━━━ INPUT RECORDS

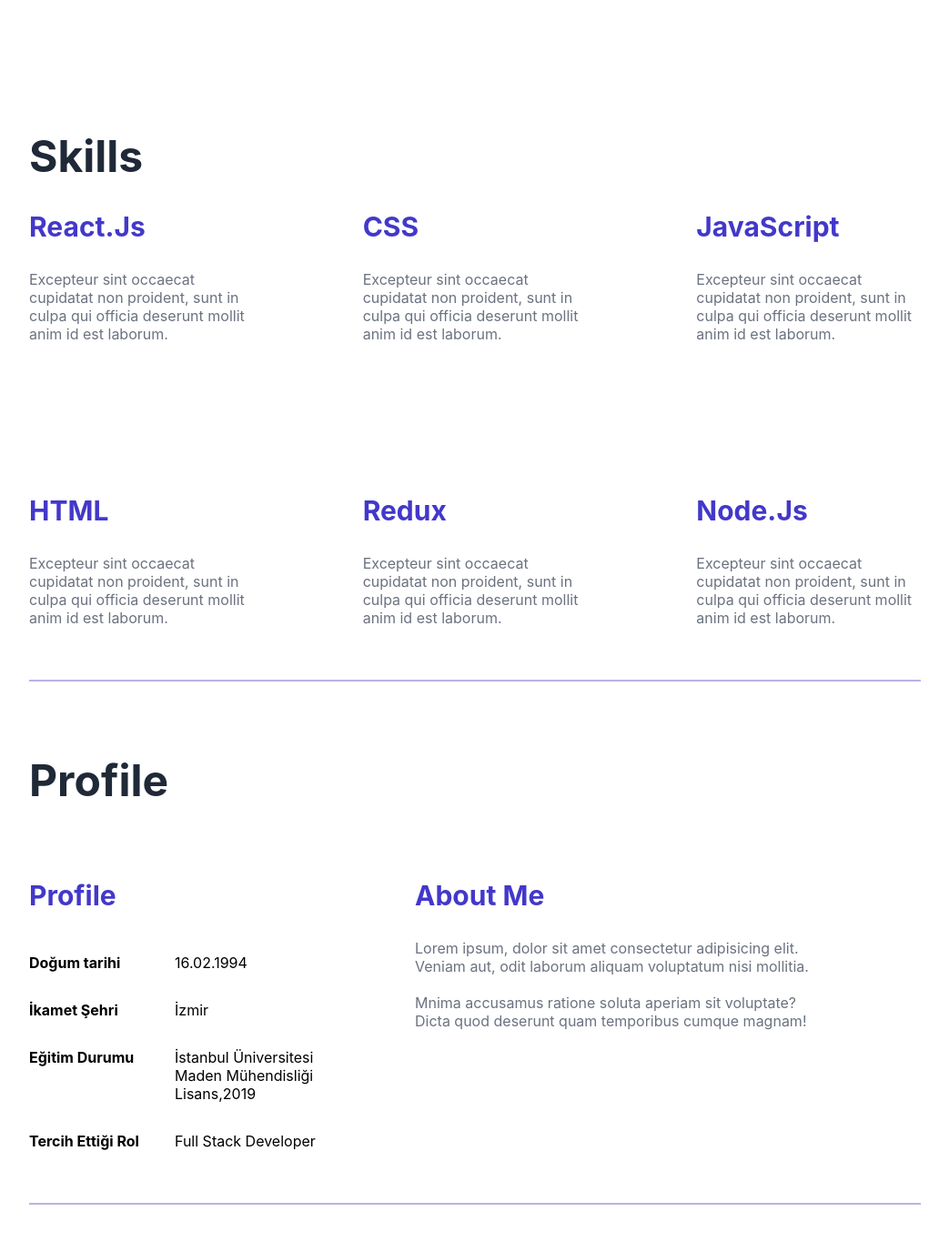
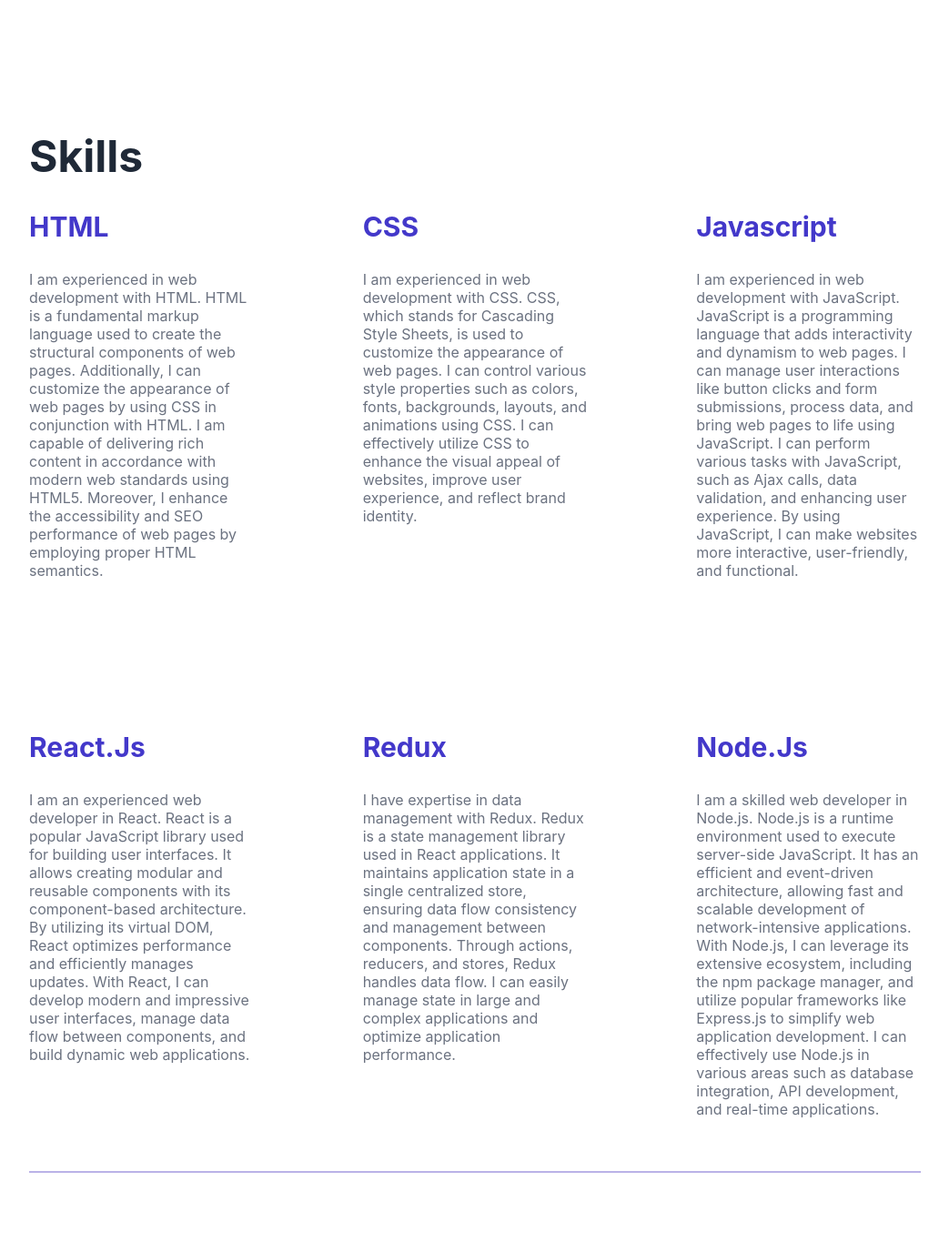
Before and after one commit to hosak94/my-web-page, a React (Create React App) app: page / in a window 1280 px wide. Shown: the part 802-2178 px from the top of the page at 91% size, without its empty margins (93-1136 px from the left). Built offline with nearby package versions, Linux system fonts and the light colour scheme.

Commit message:
skills section translated

```diff
--- a/public/locales/en/translation.json
+++ b/public/locales/en/translation.json
@@ -5,5 +5,11 @@
   "skills": "Skills",
   "projects": "Projects",
   "catchword": "Creative thinker Minimalism lover",
-  "information": "Hi, I’m Yiğitcan. If you are looking for a Developer who to craft solid and scalable frontend products with great user experiences. Let’s shake hands with me."
+  "information": "Hi, I’m Yiğitcan. If you are looking for a Developer who to craft solid and scalable frontend products with great user experiences. Let’s shake hands with me.",
+  "html_skill": "I am experienced in web development with HTML. HTML is a fundamental markup language used to create the structural components of web pages. Additionally, I can customize the appearance of web pages by using CSS in conjunction with HTML. I am capable of delivering rich content in accordance with modern web standards using HTML5. Moreover, I enhance the accessibility and SEO performance of web pages by employing proper HTML semantics.",
+  "css_skill": "I am experienced in web development with CSS. CSS, which stands for Cascading Style Sheets, is used to customize the appearance of web pages. I can control various style properties such as colors, fonts, backgrounds, layouts, and animations using CSS. I can effectively utilize CSS to enhance the visual appeal of websites, improve user experience, and reflect brand identity.",
+  "javascript_skill": "I am experienced in web development with JavaScript. JavaScript is a programming language that adds interactivity and dynamism to web pages. I can manage user interactions like button clicks and form submissions, process data, and bring web pages to life using JavaScript. I can perform various tasks with JavaScript, such as Ajax calls, data validation, and enhancing user experience. By using JavaScript, I can make websites more interactive, user-friendly, and functional.",
+  "react_skill": "I am an experienced web developer in React. React is a popular JavaScript library used for building user interfaces. It allows creating modular and reusable components with its component-based architecture. By utilizing its virtual DOM, React optimizes performance and efficiently manages updates. With React, I can develop modern and impressive user interfaces, manage data flow between components, and build dynamic web applications.",
+  "redux_skill": "I have expertise in data management with Redux. Redux is a state management library used in React applications. It maintains application state in a single centralized store, ensuring data flow consistency and management between components. Through actions, reducers, and stores, Redux handles data flow. I can easily manage state in large and complex applications and optimize application performance.",
+  "nodejs_skill": "I am a skilled web developer in Node.js. Node.js is a runtime environment used to execute server-side JavaScript. It has an efficient and event-driven architecture, allowing fast and scalable development of network-intensive applications. With Node.js, I can leverage its extensive ecosystem, including the npm package manager, and utilize popular frameworks like Express.js to simplify web application development. I can effectively use Node.js in various areas such as database integration, API development, and real-time applications."
 }
--- a/src/components/Skills.js
+++ b/src/components/Skills.js
@@ -1,19 +1,38 @@
 import React from "react";
 import { Element } from "react-scroll";
-import { skillsData } from "../data/skills-data";
 import "../styles/skills.css";
+import { useTranslation } from "react-i18next";
 
 export default function Skills() {
+  const { t } = useTranslation();
   return (
     <Element name="skillsScroll" className="skills">
       <h2>Skills</h2>
       <div className="skill-list">
-        {skillsData.map((skill) => (
-          <div key={skill.name}>
-            <h3>{skill.name}</h3>
-            <p>{skill.description}</p>
-          </div>
-        ))}
+        <div>
+          <h3>HTML</h3>
+          <p>{t("html_skill")}</p>
+        </div>
+        <div>
+          <h3>CSS</h3>
+          <p>{t("css_skill")}</p>
+        </div>
+        <div>
+          <h3>Javascript</h3>
+          <p>{t("javascript_skill")}</p>
+        </div>
+        <div>
+          <h3>React.Js</h3>
+          <p>{t("react_skill")}</p>
+        </div>
+        <div>
+          <h3>Redux</h3>
+          <p>{t("redux_skill")}</p>
+        </div>
+        <div>
+          <h3>Node.Js</h3>
+          <p>{t("nodejs_skill")}</p>
+        </div>
       </div>
       <div className="skill-bottomline"></div>
     </Element>
```
Also changed, not shown: public/locales/tr/translation.json (+7 -1 lines).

━━━━━━

Which lines above include the string "from"? Show them.

Before and after one commit to hosak94/my-web-page, a React (Create React App) app: page / in a window 1280 px wide. Shown: the part 802-2178 px from the top of the page at 91% size, without its empty margins (93-1136 px from the left). Built offline with nearby package versions, Linux system fonts and the light colour scheme.
 import React from "react";
 import { Element } from "react-scroll";
-import { skillsData } from "../data/skills-data";
+import { useTranslation } from "react-i18next";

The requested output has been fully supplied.